Soundstage in headphones represents the spatial sound image presented to a listener. It mimics a real-life stage experience with center, right, left, distant right, and distant left sound sources. It recreates a sense that acoustics are coming from different directions.
Imagine a live singer walking left and right on the stage. If no sound system is involved the singer’s voice will change depending on position.
If you closed your eyes and just listened to singer’s voice you could always determine where on the stage he/she is.
The same is true for the guitar players, drums and any other instrument.

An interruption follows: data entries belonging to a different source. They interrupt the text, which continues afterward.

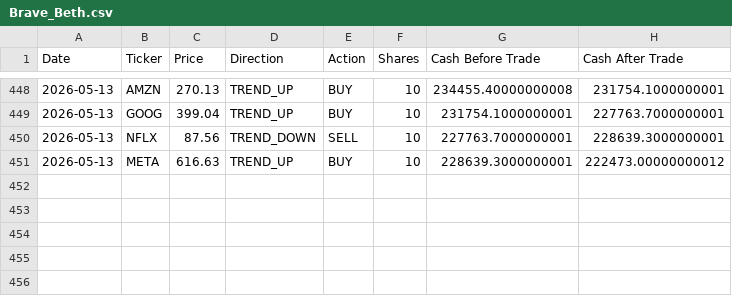
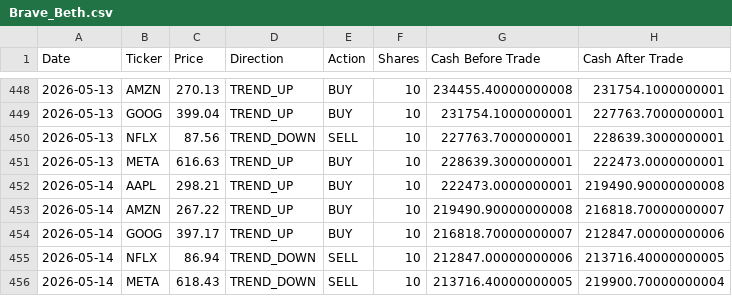
Before and after one commit to dr-cagri-tanriover/FAANG-Robotrader, a CSV file: data/Brave_Beth.csv, drawn as a sheet; only a part is shown, gaps mark what is left out.

```diff
--- a/data/Brave_Beth.csv
+++ b/data/Brave_Beth.csv
@@ -450,2 +450,7 @@ Date,Ticker,Price,Direction,Action,Shares,Cash Before Trade,Cash After Trade
 2026-05-13,NFLX,87.56,TREND_DOWN,SELL,10,227763.7000000001,228639.3000000001
-2026-05-13,META,616.63,TREND_UP,BUY,10,228639.3000000001,222473.00000000012
+2026-05-13,META,616.63,TREND_UP,BUY,10,228639.3000000001,222473.0000000001
+2026-05-14,AAPL,298.21,TREND_UP,BUY,10,222473.0000000001,219490.90000000008
+2026-05-14,AMZN,267.22,TREND_UP,BUY,10,219490.90000000008,216818.70000000007
+2026-05-14,GOOG,397.17,TREND_UP,BUY,10,216818.70000000007,212847.00000000006
+2026-05-14,NFLX,86.94,TREND_DOWN,SELL,10,212847.00000000006,213716.40000000005
+2026-05-14,META,618.43,TREND_DOWN,SELL,10,213716.40000000005,219900.70000000004
```
Also changed, not shown: data/Optimal_Owen.csv, data/Random_Randy.csv, 1 other file.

In an orchestra you can determine where each group of instruments are positioned just from listening.
Headphones that produce sound where you can distinguish positional accuracy and get a defined acoustic image are considered to have good soundstage.
Why Should I Care about Soundstage?
Good soundstage in headphones is important for a couple things:
- To determine where your enemies are in competitive shooter video games, plus more immersive experience for all other genres (best gaming headphones).
- To recreate the most natural sounding audio which is crucial for producing and mixing (and in studio headphones).
- If you want to enjoy the most natural sound with headphones possible. Whether it’s at home or somewhere else, expansive soundstage always brings the best out of songs.
What Headphones have Better Soundstage?
Generally, open-back headphones come with bigger and better defined soundstage than closed-back headphones.
Closed headphones are better at passive noise isolation (blocking ambient noise and keeping music in) but soundstage suffers because of it. Closed cups don’t allow the sound waves to travel freely thus change your perception.
On the other hand, open-back headphones don’t have much noise isolation at all (high sound leakage, don’t block the background noise) but come with better reproduction of spatial sound (soundstage) which is valued by audiophiles and casual listeners alike.
Due to open design the sound waves travel more freely around your ears so you perceive them more effectively.